WHAT THE TASK REQUIRES: Images excluded, repeat each entry below exactly.

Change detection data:
####################
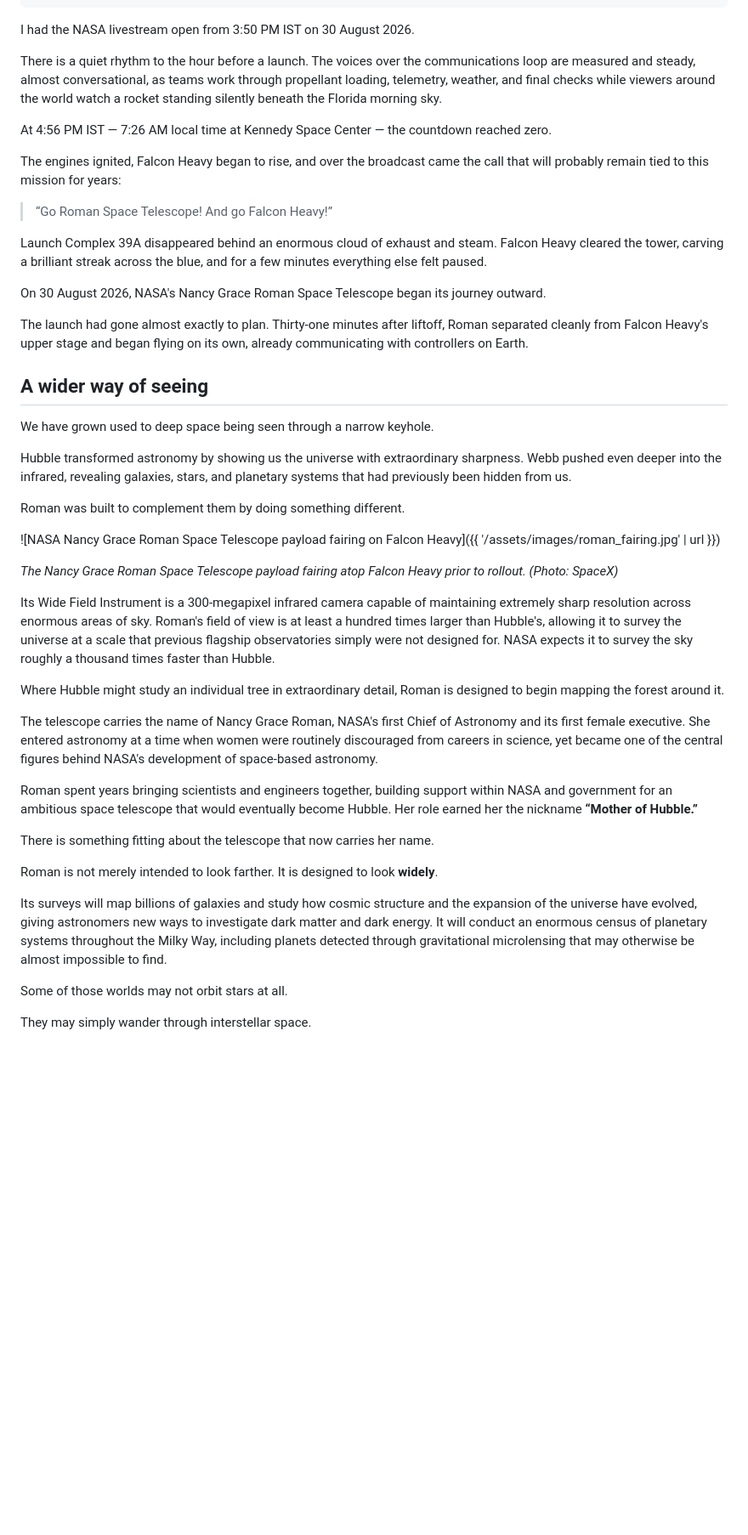
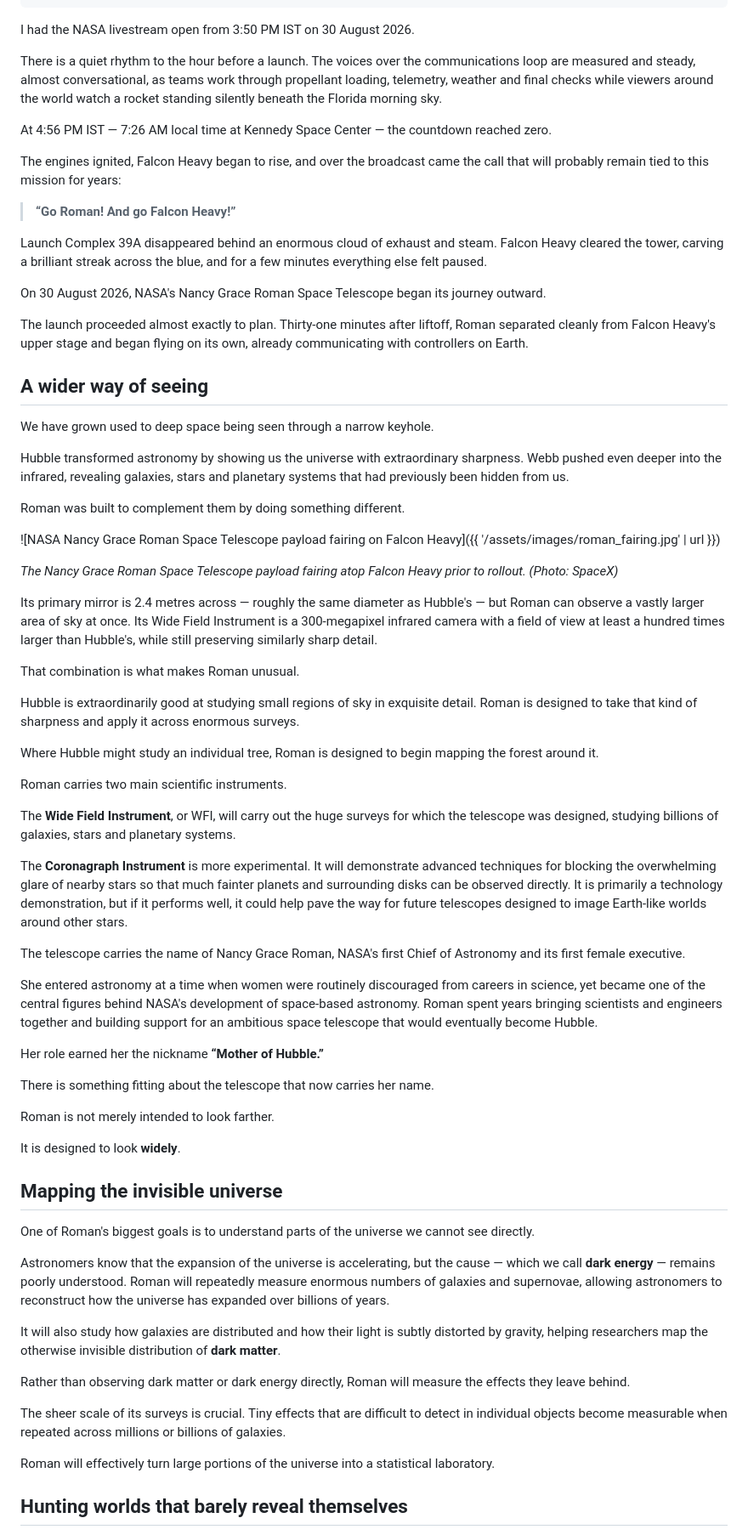
Before and after one commit to comet-core/blog, a Markdown page: src/posts/a-wider-doorway-into-the-dark.md, the part around one of its changes. Shown at 85% size. Drawn GitHub-style; blank space fills up the shorter version.

```diff
--- a/src/posts/a-wider-doorway-into-the-dark.md
+++ b/src/posts/a-wider-doorway-into-the-dark.md
@@ -11,25 +11,25 @@ imageCredit: Falcon Heavy solar transit · NASA / SpaceX
 ---
 I had the NASA livestream open from 3:50 PM IST on 30 August 2026.
 
-There is a quiet rhythm to the hour before a launch. The voices over the communications loop are measured and steady, almost conversational, as teams work through propellant loading, telemetry, weather, and final checks while viewers around the world watch a rocket standing silently beneath the Florida morning sky.
+There is a quiet rhythm to the hour before a launch. The voices over the communications loop are measured and steady, almost conversational, as teams work through propellant loading, telemetry, weather and final checks while viewers around the world watch a rocket standing silently beneath the Florida morning sky.
 
 At 4:56 PM IST — 7:26 AM local time at Kennedy Space Center — the countdown reached zero.
 
 The engines ignited, Falcon Heavy began to rise, and over the broadcast came the call that will probably remain tied to this mission for years:
 
-> “Go Roman Space Telescope! And go Falcon Heavy!”
+> **“Go Roman! And go Falcon Heavy!”**
 
 Launch Complex 39A disappeared behind an enormous cloud of exhaust and steam. Falcon Heavy cleared the tower, carving a brilliant streak across the blue, and for a few minutes everything else felt paused.
 
 On 30 August 2026, NASA's Nancy Grace Roman Space Telescope began its journey outward.
 
-The launch had gone almost exactly to plan. Thirty-one minutes after liftoff, Roman separated cleanly from Falcon Heavy's upper stage and began flying on its own, already communicating with controllers on Earth.
+The launch proceeded almost exactly to plan. Thirty-one minutes after liftoff, Roman separated cleanly from Falcon Heavy's upper stage and began flying on its own, already communicating with controllers on Earth.
 
 ## A wider way of seeing
 
 We have grown used to deep space being seen through a narrow keyhole.
 
-Hubble transformed astronomy by showing us the universe with extraordinary sharpness. Webb pushed even deeper into the infrared, revealing galaxies, stars, and planetary systems that had previously been hidden from us.
+Hubble transformed astronomy by showing us the universe with extraordinary sharpness. Webb pushed even deeper into the infrared, revealing galaxies, stars and planetary systems that had previously been hidden from us.
 
 Roman was built to complement them by doing something different.
 
@@ -37,20 +37,45 @@ Roman was built to complement them by doing something different.
 
 *The Nancy Grace Roman Space Telescope payload fairing atop Falcon Heavy prior to rollout. (Photo: SpaceX)*
 
-Its Wide Field Instrument is a 300-megapixel infrared camera capable of maintaining extremely sharp resolution across enormous areas of sky. Roman's field of view is at least a hundred times larger than Hubble's, allowing it to survey the universe at a scale that previous flagship observatories simply were not designed for. NASA expects it to survey the sky roughly a thousand times faster than Hubble.
+Its primary mirror is 2.4 metres across — roughly the same diameter as Hubble's — but Roman can observe a vastly larger area of sky at once. Its Wide Field Instrument is a 300-megapixel infrared camera with a field of view at least a hundred times larger than Hubble's, while still preserving similarly sharp detail.
 
-Where Hubble might study an individual tree in extraordinary detail, Roman is designed to begin mapping the forest around it.
+That combination is what makes Roman unusual.
 
-The telescope carries the name of Nancy Grace Roman, NASA's first Chief of Astronomy and its first female executive. She entered astronomy at a time when women were routinely discouraged from careers in science, yet became one of the central figures behind NASA's development of space-based astronomy.
+Hubble is extraordinarily good at studying small regions of sky in exquisite detail. Roman is designed to take that kind of sharpness and apply it across enormous surveys.
 
-Roman spent years bringing scientists and engineers together, building support within NASA and government for an ambitious space telescope that would eventually become Hubble. Her role earned her the nickname **“Mother of Hubble.”**
+Where Hubble might study an individual tree, Roman is designed to begin mapping the forest around it.
+
+Roman carries two main scientific instruments.
+
+The **Wide Field Instrument**, or WFI, will carry out the huge surveys for which the telescope was designed, studying billions of galaxies, stars and planetary systems.
+
+The **Coronagraph Instrument** is more experimental. It will demonstrate advanced techniques for blocking the overwhelming glare of nearby stars so that much fainter planets and surrounding disks can be observed directly. It is primarily a technology demonstration, but if it performs well, it could help pave the way for future telescopes designed to image Earth-like worlds around other stars.
+
+The telescope carries the name of Nancy Grace Roman, NASA's first Chief of Astronomy and its first female executive.
+
+She entered astronomy at a time when women were routinely discouraged from careers in science, yet became one of the central figures behind NASA's development of space-based astronomy. Roman spent years bringing scientists and engineers together and building support for an ambitious space telescope that would eventually become Hubble.
+
+Her role earned her the nickname **“Mother of Hubble.”**
 
 There is something fitting about the telescope that now carries her name.
 
-Roman is not merely intended to look farther. It is designed to look **widely**.
+Roman is not merely intended to look farther.
 
-Its surveys will map billions of galaxies and study how cosmic structure and the expansion of the universe have evolved, giving astronomers new ways to investigate dark matter and dark energy. It will conduct an enormous census of planetary systems throughout the Milky Way, including planets detected through gravitational microlensing that may otherwise be almost impossible to find.
+It is designed to look **widely**.
 
-Some of those worlds may not orbit stars at all.
+## Mapping the invisible universe
 
-They may simply wander through interstellar space.
+One of Roman's biggest goals is to understand parts of the universe we cannot see directly.
+
+Astronomers know that the expansion of the universe is accelerating, but the cause — which we call **dark energy** — remains poorly understood. Roman will repeatedly measure enormous numbers of galaxies and supernovae, allowing astronomers to reconstruct how the universe has expanded over billions of years.
+
+It will also study how galaxies are distributed and how their light is subtly distorted by gravity, helping researchers map the otherwise invisible distribution of **dark matter**.
+
+Rather than observing dark matter or dark energy directly, Roman will measure the effects they leave behind.
+
+The sheer scale of its surveys is crucial. Tiny effects that are difficult to detect in individual objects become measurable when repeated across millions or billions of galaxies.
+
+Roman will effectively turn large portions of the universe into a statistical laboratory.
+
+## Hunting worlds that barely reveal themselves
+
```
Also changed, not shown: other parts of src/posts/a-wider-doorway-into-the-dark.md (+71 -12 lines).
####################
WRITTEN SOLUTION:
Before and after one commit to comet-core/blog, a Markdown page: src/posts/a-wider-doorway-into-the-dark.md, the part around one of its changes. Shown at 85% size. Drawn GitHub-style; blank space fills up the shorter version.

```diff
--- a/src/posts/a-wider-doorway-into-the-dark.md
+++ b/src/posts/a-wider-doorway-into-the-dark.md
@@ -11,25 +11,25 @@ imageCredit: Falcon Heavy solar transit · NASA / SpaceX
 ---
 I had the NASA livestream open from 3:50 PM IST on 30 August 2026.
 
-There is a quiet rhythm to the hour before a launch. The voices over the communications loop are measured and steady, almost conversational, as teams work through propellant loading, telemetry, weather, and final checks while viewers around the world watch a rocket standing silently beneath the Florida morning sky.
+There is a quiet rhythm to the hour before a launch. The voices over the communications loop are measured and steady, almost conversational, as teams work through propellant loading, telemetry, weather and final checks while viewers around the world watch a rocket standing silently beneath the Florida morning sky.
 
 At 4:56 PM IST — 7:26 AM local time at Kennedy Space Center — the countdown reached zero.
 
 The engines ignited, Falcon Heavy began to rise, and over the broadcast came the call that will probably remain tied to this mission for years:
 
-> “Go Roman Space Telescope! And go Falcon Heavy!”
+> **“Go Roman! And go Falcon Heavy!”**
 
 Launch Complex 39A disappeared behind an enormous cloud of exhaust and steam. Falcon Heavy cleared the tower, carving a brilliant streak across the blue, and for a few minutes everything else felt paused.
 
 On 30 August 2026, NASA's Nancy Grace Roman Space Telescope began its journey outward.
 
-The launch had gone almost exactly to plan. Thirty-one minutes after liftoff, Roman separated cleanly from Falcon Heavy's upper stage and began flying on its own, already communicating with controllers on Earth.
+The launch proceeded almost exactly to plan. Thirty-one minutes after liftoff, Roman separated cleanly from Falcon Heavy's upper stage and began flying on its own, already communicating with controllers on Earth.
 
 ## A wider way of seeing
 
 We have grown used to deep space being seen through a narrow keyhole.
 
-Hubble transformed astronomy by showing us the universe with extraordinary sharpness. Webb pushed even deeper into the infrared, revealing galaxies, stars, and planetary systems that had previously been hidden from us.
+Hubble transformed astronomy by showing us the universe with extraordinary sharpness. Webb pushed even deeper into the infrared, revealing galaxies, stars and planetary systems that had previously been hidden from us.
 
 Roman was built to complement them by doing something different.
 
@@ -37,20 +37,45 @@ Roman was built to complement them by doing something different.
 
 *The Nancy Grace Roman Space Telescope payload fairing atop Falcon Heavy prior to rollout. (Photo: SpaceX)*
 
-Its Wide Field Instrument is a 300-megapixel infrared camera capable of maintaining extremely sharp resolution across enormous areas of sky. Roman's field of view is at least a hundred times larger than Hubble's, allowing it to survey the universe at a scale that previous flagship observatories simply were not designed for. NASA expects it to survey the sky roughly a thousand times faster than Hubble.
+Its primary mirror is 2.4 metres across — roughly the same diameter as Hubble's — but Roman can observe a vastly larger area of sky at once. Its Wide Field Instrument is a 300-megapixel infrared camera with a field of view at least a hundred times larger than Hubble's, while still preserving similarly sharp detail.
 
-Where Hubble might study an individual tree in extraordinary detail, Roman is designed to begin mapping the forest around it.
+That combination is what makes Roman unusual.
 
-The telescope carries the name of Nancy Grace Roman, NASA's first Chief of Astronomy and its first female executive. She entered astronomy at a time when women were routinely discouraged from careers in science, yet became one of the central figures behind NASA's development of space-based astronomy.
+Hubble is extraordinarily good at studying small regions of sky in exquisite detail. Roman is designed to take that kind of sharpness and apply it across enormous surveys.
 
-Roman spent years bringing scientists and engineers together, building support within NASA and government for an ambitious space telescope that would eventually become Hubble. Her role earned her the nickname **“Mother of Hubble.”**
+Where Hubble might study an individual tree, Roman is designed to begin mapping the forest around it.
+
+Roman carries two main scientific instruments.
+
+The **Wide Field Instrument**, or WFI, will carry out the huge surveys for which the telescope was designed, studying billions of galaxies, stars and planetary systems.
+
+The **Coronagraph Instrument** is more experimental. It will demonstrate advanced techniques for blocking the overwhelming glare of nearby stars so that much fainter planets and surrounding disks can be observed directly. It is primarily a technology demonstration, but if it performs well, it could help pave the way for future telescopes designed to image Earth-like worlds around other stars.
+
+The telescope carries the name of Nancy Grace Roman, NASA's first Chief of Astronomy and its first female executive.
+
+She entered astronomy at a time when women were routinely discouraged from careers in science, yet became one of the central figures behind NASA's development of space-based astronomy. Roman spent years bringing scientists and engineers together and building support for an ambitious space telescope that would eventually become Hubble.
+
+Her role earned her the nickname **“Mother of Hubble.”**
 
 There is something fitting about the telescope that now carries her name.
 
-Roman is not merely intended to look farther. It is designed to look **widely**.
+Roman is not merely intended to look farther.
 
-Its surveys will map billions of galaxies and study how cosmic structure and the expansion of the universe have evolved, giving astronomers new ways to investigate dark matter and dark energy. It will conduct an enormous census of planetary systems throughout the Milky Way, including planets detected through gravitational microlensing that may otherwise be almost impossible to find.
+It is designed to look **widely**.
 
-Some of those worlds may not orbit stars at all.
+## Mapping the invisible universe
 
-They may simply wander through interstellar space.
+One of Roman's biggest goals is to understand parts of the universe we cannot see directly.
+
+Astronomers know that the expansion of the universe is accelerating, but the cause — which we call **dark energy** — remains poorly understood. Roman will repeatedly measure enormous numbers of galaxies and supernovae, allowing astronomers to reconstruct how the universe has expanded over billions of years.
+
+It will also study how galaxies are distributed and how their light is subtly distorted by gravity, helping researchers map the otherwise invisible distribution of **dark matter**.
+
+Rather than observing dark matter or dark energy directly, Roman will measure the effects they leave behind.
+
+The sheer scale of its surveys is crucial. Tiny effects that are difficult to detect in individual objects become measurable when repeated across millions or billions of galaxies.
+
+Roman will effectively turn large portions of the universe into a statistical laboratory.
+
+## Hunting worlds that barely reveal themselves
+
```
Also changed, not shown: other parts of src/posts/a-wider-doorway-into-the-dark.md (+71 -12 lines).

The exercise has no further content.